Assembly (Speech Matters)



Thing 000780 (vinblastine)

The Madagascar periwinkle is a member of the dogbane family (Apocynaceae) that grows on the Island of Madagascar. By the late 1700s, it was grown as an ornamental plant in different places over the world that were suitable. Via the Jardin des Plantes in Paris it turned up in pharmacopoeias of England, Pakistan, Vietnam, and Dominica. It is a perennial herb that is cultivated. Traditional healers have used Madagascar periwinkle for numerous purposes. In India, the juice of the leaves has been used to treat wasp stings. In Hawaii, inhabitants made an extract of the boiled plant that was used to arrest bleeding.
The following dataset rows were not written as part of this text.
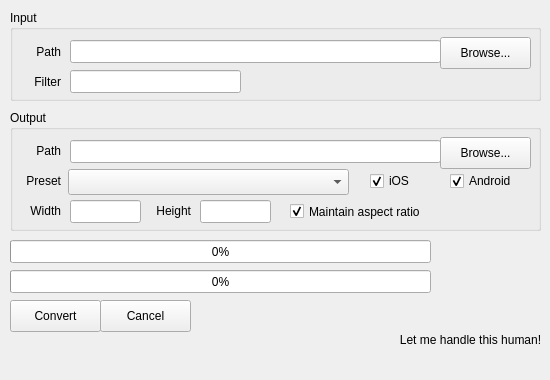
Before: the Qt Designer form svgToolLayout.ui in fhaze/FlandreSVGTool, drawn with Qt 5.
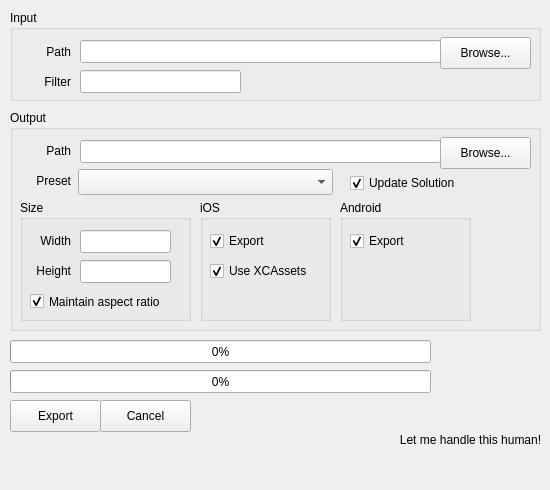
After: the same form once the commit is applied.

```diff
--- a/svgToolLayout.ui
+++ b/svgToolLayout.ui
@@ -7,7 +7,7 @@
     <x>0</x>
     <y>0</y>
     <width>550</width>
-    <height>380</height>
+    <height>490</height>
    </rect>
   </property>
   <property name="sizePolicy">
@@ -19,13 +19,13 @@
   <property name="minimumSize">
    <size>
     <width>550</width>
-    <height>380</height>
+    <height>490</height>
    </size>
   </property>
   <property name="maximumSize">
    <size>
     <width>550</width>
-    <height>380</height>
+    <height>490</height>
    </size>
   </property>
   <property name="windowTitle">
@@ -78,9 +78,9 @@
     <widget class="QLineEdit" name="lineInputDir">
      <property name="geometry">
       <rect>
-       <x>60</x>
+       <x>70</x>
        <y>30</y>
-       <width>371</width>
+       <width>361</width>
        <height>23</height>
       </rect>
      </property>
@@ -91,7 +91,7 @@
     <widget class="QLabel" name="label">
      <property name="geometry">
       <rect>
-       <x>10</x>
+       <x>20</x>
        <y>30</y>
        <width>41</width>
        <height>23</height>
@@ -110,7 +110,7 @@
     <widget class="QLabel" name="label_4">
      <property name="geometry">
       <rect>
-       <x>10</x>
+       <x>20</x>
        <y>60</y>
        <width>41</width>
        <height>23</height>
@@ -129,9 +129,9 @@
     <widget class="QLineEdit" name="lineFilter">
      <property name="geometry">
       <rect>
-       <x>60</x>
+       <x>70</x>
        <y>60</y>
-       <width>171</width>
+       <width>161</width>
        <height>23</height>
       </rect>
      </property>
@@ -156,7 +156,7 @@
       <x>10</x>
       <y>110</y>
       <width>531</width>
-      <height>121</height>
+      <height>221</height>
      </rect>
     </property>
     <property name="title">
@@ -178,9 +178,9 @@
     <widget class="QLineEdit" name="lineOutputDir">
      <property name="geometry">
       <rect>
-       <x>60</x>
+       <x>70</x>
        <y>30</y>
-       <width>371</width>
+       <width>361</width>
        <height>23</height>
       </rect>
      </property>
@@ -188,44 +188,12 @@
       <bool>true</bool>
      </property>
     </widget>
-    <widget class="QCheckBox" name="checkBoxIos">
-     <property name="geometry">
-      <rect>
-       <x>360</x>
-       <y>60</y>
-       <width>75</width>
-       <height>22</height>
-      </rect>
-     </property>
-     <property name="text">
-      <string>iOS</string>
-     </property>
-     <property name="checked">
-      <bool>true</bool>
-     </property>
-    </widget>
-    <widget class="QCheckBox" name="checkBoxAndroid">
-     <property name="geometry">
-      <rect>
-       <x>440</x>
-       <y>60</y>
-       <width>75</width>
-       <height>22</height>
-      </rect>
-     </property>
-     <property name="text">
-      <string>Android</string>
-     </property>
-     <property name="checked">
-      <bool>true</bool>
-     </property>
-    </widget>
     <widget class="QComboBox" name="comboBoxMode">
      <property name="geometry">
       <rect>
-       <x>58</x>
+       <x>68</x>
        <y>59</y>
-       <width>281</width>
+       <width>255</width>
        <height>26</height>
       </rect>
      </property>
@@ -233,7 +201,7 @@
     <widget class="QLabel" name="label_2">
      <property name="geometry">
       <rect>
-       <x>10</x>
+       <x>20</x>
        <y>30</y>
        <width>41</width>
        <height>22</height>
@@ -252,7 +220,7 @@
     <widget class="QLabel" name="label_3">
      <property name="geometry">
       <rect>
-       <x>10</x>
+       <x>20</x>
        <y>60</y>
        <width>41</width>
        <height>22</height>
@@ -268,11 +236,23 @@
       <set>Qt::AlignRight|Qt::AlignTrailing|Qt::AlignVCenter</set>
      </property>
     </widget>
+    <widget class="QGroupBox" name="groupBox_2">
+     <property name="geometry">
+      <rect>
+       <x>10</x>
+       <y>90</y>
+       <width>171</width>
+       <height>121</height>
+      </rect>
+     </property>
+     <property name="title">
+      <string>Size</string>
+     </property>
     <widget class="QLabel" name="label_6">
      <property name="geometry">
       <rect>
        <x>10</x>
-       <y>90</y>
+        <y>30</y>
        <width>41</width>
        <height>22</height>
       </rect>
@@ -287,11 +267,21 @@
       <set>Qt::AlignRight|Qt::AlignTrailing|Qt::AlignVCenter</set>
      </property>
     </widget>
+     <widget class="QLineEdit" name="lineWidth">
+      <property name="geometry">
+       <rect>
+        <x>60</x>
+        <y>30</y>
+        <width>91</width>
+        <height>23</height>
+       </rect>
+      </property>
+     </widget>
     <widget class="QLabel" name="label_7">
      <property name="geometry">
       <rect>
-       <x>140</x>
-       <y>90</y>
+        <x>10</x>
+        <y>60</y>
        <width>41</width>
        <height>22</height>
       </rect>
@@ -306,22 +296,12 @@
       <set>Qt::AlignRight|Qt::AlignTrailing|Qt::AlignVCenter</set>
      </property>
     </widget>
-    <widget class="QLineEdit" name="lineWidth">
-     <property name="geometry">
-      <rect>
-       <x>60</x>
-       <y>90</y>
-       <width>71</width>
-       <height>23</height>
-      </rect>
-     </property>
-    </widget>
     <widget class="QLineEdit" name="lineHeight">
      <property name="geometry">
       <rect>
-       <x>190</x>
-       <y>90</y>
-       <width>71</width>
+        <x>60</x>
+        <y>60</y>
+        <width>91</width>
        <height>23</height>
       </rect>
      </property>
@@ -329,7 +309,7 @@
     <widget class="QCheckBox" name="checkBoxRatio">
      <property name="geometry">
       <rect>
-       <x>280</x>
+        <x>10</x>
        <y>90</y>
        <width>161</width>
        <height>23</height>
@@ -343,24 +323,115 @@
      </property>
     </widget>
    </widget>
+    <widget class="QGroupBox" name="groupBox_3">
+     <property name="geometry">
+      <rect>
+       <x>190</x>
+       <y>90</y>
+       <width>131</width>
+       <height>121</height>
+      </rect>
+     </property>
+     <property name="title">
+      <string>iOS</string>
+     </property>
+     <widget class="QCheckBox" name="checkBoxIos">
+      <property name="geometry">
+       <rect>
+        <x>10</x>
+        <y>30</y>
+        <width>111</width>
+        <height>22</height>
+       </rect>
+      </property>
+      <property name="text">
+       <string>Export</string>
+      </property>
+      <property name="checked">
+       <bool>true</bool>
+      </property>
+     </widget>
+     <widget class="QCheckBox" name="checkBoxXcassets">
+      <property name="geometry">
+       <rect>
+        <x>10</x>
+        <y>60</y>
+        <width>111</width>
+        <height>22</height>
+       </rect>
+      </property>
+      <property name="text">
+       <string>Use XCAssets</string>
+      </property>
+      <property name="checked">
+       <bool>true</bool>
+      </property>
+     </widget>
+    </widget>
+    <widget class="QGroupBox" name="groupBox_4">
+     <property name="geometry">
+      <rect>
+       <x>330</x>
+       <y>90</y>
+       <width>131</width>
+       <height>121</height>
+      </rect>
+     </property>
+     <property name="title">
+      <string>Android</string>
+     </property>
+     <widget class="QCheckBox" name="checkBoxAndroid">
+      <property name="geometry">
+       <rect>
+        <x>10</x>
+        <y>30</y>
+        <width>111</width>
+        <height>22</height>
+       </rect>
+      </property>
+      <property name="text">
+       <string>Export</string>
+      </property>
+      <property name="checked">
+       <bool>true</bool>
+      </property>
+     </widget>
+    </widget>
+    <widget class="QCheckBox" name="checkBoxVS">
+     <property name="geometry">
+      <rect>
+       <x>340</x>
+       <y>60</y>
+       <width>181</width>
+       <height>26</height>
+      </rect>
+     </property>
+     <property name="text">
+      <string>Update Solution</string>
+     </property>
+     <property name="checked">
+      <bool>true</bool>
+     </property>
+    </widget>
+   </widget>
    <widget class="QPushButton" name="btnConvert">
     <property name="geometry">
      <rect>
       <x>10</x>
-      <y>300</y>
+      <y>400</y>
       <width>91</width>
       <height>32</height>
      </rect>
     </property>
     <property name="text">
-     <string>Convert</string>
+     <string>Export</string>
     </property>
    </widget>
    <widget class="QProgressBar" name="progressBarTotal">
     <property name="geometry">
      <rect>
       <x>10</x>
-      <y>270</y>
+      <y>370</y>
       <width>421</width>
       <height>23</height>
      </rect>
@@ -373,7 +444,7 @@
     <property name="geometry">
      <rect>
       <x>450</x>
-      <y>240</y>
+      <y>340</y>
       <width>90</width>
       <height>90</height>
      </rect>
@@ -386,7 +457,7 @@
     <property name="geometry">
      <rect>
       <x>400</x>
-      <y>330</y>
+      <y>430</y>
       <width>141</width>
       <height>20</height>
      </rect>
@@ -407,7 +478,7 @@
     <property name="geometry">
      <rect>
       <x>10</x>
-      <y>240</y>
+      <y>340</y>
       <width>421</width>
       <height>23</height>
      </rect>
@@ -426,7 +497,7 @@
     <property name="geometry">
      <rect>
       <x>100</x>
-      <y>300</y>
+      <y>400</y>
       <width>91</width>
       <height>32</height>
      </rect>
```
Left out of the diff: 6 changed lines with no effect on the pictures. Lines whose indentation alone changed are shown as unchanged.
In 1952, Robert Laing Noble, a member of the medical faculty at the University of Western Ontario, received 25 rosy periwinkle leaves from his brother, Clark Noble, who in turn reported that the leaves were used in Jamaica for diabetes treatment when insulin was unavailable. The leaves had little effect on blood sugar but strongly inhibited white blood cells. By 1958, Robert Noble’s research team at Western Ontario isolated and purified the potent alkaloid extract now known as vinblastine. Eli Lilly, a pharmaceutical company, found that the extract prolonged the lives of mice with leukemia. Then clinical trials were carried out in the Princess Margaret Hospital in Toronto on patients with lymphoid cancers. When the test showed positive results Eli Lilly synthesized vincristine. Eli Lilly started producing the drug vindesine in 1979 under the brand name Eldisine. Vinblastine (trated as Oncovin) and vincristine (trated as Velban) are all chemotherapy drugs that are given as a treatment for some types of cancer including leukaemia, lymphoma, melanoma, breast, and lung cancer.
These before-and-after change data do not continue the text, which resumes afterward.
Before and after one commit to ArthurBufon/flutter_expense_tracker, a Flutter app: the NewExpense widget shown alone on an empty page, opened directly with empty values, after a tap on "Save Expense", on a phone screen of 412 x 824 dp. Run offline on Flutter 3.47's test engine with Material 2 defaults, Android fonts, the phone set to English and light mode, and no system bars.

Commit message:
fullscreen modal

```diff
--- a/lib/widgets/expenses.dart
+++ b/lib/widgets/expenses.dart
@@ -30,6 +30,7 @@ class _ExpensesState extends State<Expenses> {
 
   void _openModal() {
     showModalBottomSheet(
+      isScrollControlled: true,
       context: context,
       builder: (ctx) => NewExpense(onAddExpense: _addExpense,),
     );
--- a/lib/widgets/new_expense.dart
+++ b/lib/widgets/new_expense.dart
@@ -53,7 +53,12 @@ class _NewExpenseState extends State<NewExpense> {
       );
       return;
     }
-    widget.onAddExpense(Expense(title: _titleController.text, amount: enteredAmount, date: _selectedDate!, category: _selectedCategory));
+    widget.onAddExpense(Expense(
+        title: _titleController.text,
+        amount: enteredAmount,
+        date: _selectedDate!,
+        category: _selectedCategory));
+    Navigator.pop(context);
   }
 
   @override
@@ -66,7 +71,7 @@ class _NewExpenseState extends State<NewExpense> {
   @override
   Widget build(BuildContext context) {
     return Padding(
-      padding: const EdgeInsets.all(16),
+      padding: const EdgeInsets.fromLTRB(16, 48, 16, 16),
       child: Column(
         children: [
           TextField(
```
Jamaica didn’t make claim about the traditional knowledge that facilitated the development of vinblastine and vincristine. A court case that Eli Lilly should compensate would be difficult. Formal knowledge systems are protected as intellectual property, but informal, traditional systems have been tagged as freely available common heritage of humanity. Patents, have historically served to provide financial rewards to those appropriating indigenous knowledge and its products, while denying such rewards to the communities whose knowledge is appropriated. Patentable inventions must be novel or new and nonobviousness. The substance of a patent may not be the discovery of some natural phenomenon. Thus medicinal plants in their state, or even diluted or otherwise processed, are not patentable. However, if a Western scientist isolates the plant’s active substance in a way that does not occur in nature, it becomes patentable. Patentability under intellectual property law is systematically biased against the innovations and knowledge of indigenous and farmers’ communities. Under the auspices of the United Nations’ Food and Agriculture Organization (FAO), states negotiated a nonbinding International Undertaking on Plant Genetic Resources (Undertaking) in 1983. The first version of the Undertaking, supported by nations from the Southern, declared that all plant germplasm, both raw and elite breeders’ lines, was equally part of the “common heritage of mankind” and therefore available to all. Most Northern countries rejected this version of the Undertaking. By 1989, FAO members had effectively added protection for breeders’ rights. By 1991, amendments to the Undertaking had practically abandoned the common heritage principle for improved varieties. In 1992 the Convention on Biological Diversity, brought concerns over the use and appropriation of indigenous and local scientific knowledge of natural resources. One of it’s objectives stated:

[T]he fair and equitable sharing of the benefits arising out of the utilization of genetic resources, including by appropriate access to genetic resources and by appropriate transfer of relevant technologies, taking into account all rights over those resources and to technologies, and by appropriate funding. [...] Subject to its national legislation, respect, preserve and maintain knowledge, innovations and practices of indigenous and local communities embodying traditional lifestyles relevant for the conservation and sustainable use of biological diversity and promote their wider application with the approval and involvement of the holders of such knowledge, innovations and practices and encourage the equitable sharing of the benefits arising from the utilization of such knowledge, innovations and practices.155 This provision recognizes for the first time in a global treaty the special function of indigenous and local communities in the innovation and preservation of biological knowledge. It also commits other treaty parties to overseeing the relationship between States and the indigenous and local communities within their territory, although it leaves implementation squarely in the hands of national governments. The exact reach of the provision is presently unclear, and it admittedly leaves the extent and manner in which benefits are to be shared to the discretion of each State..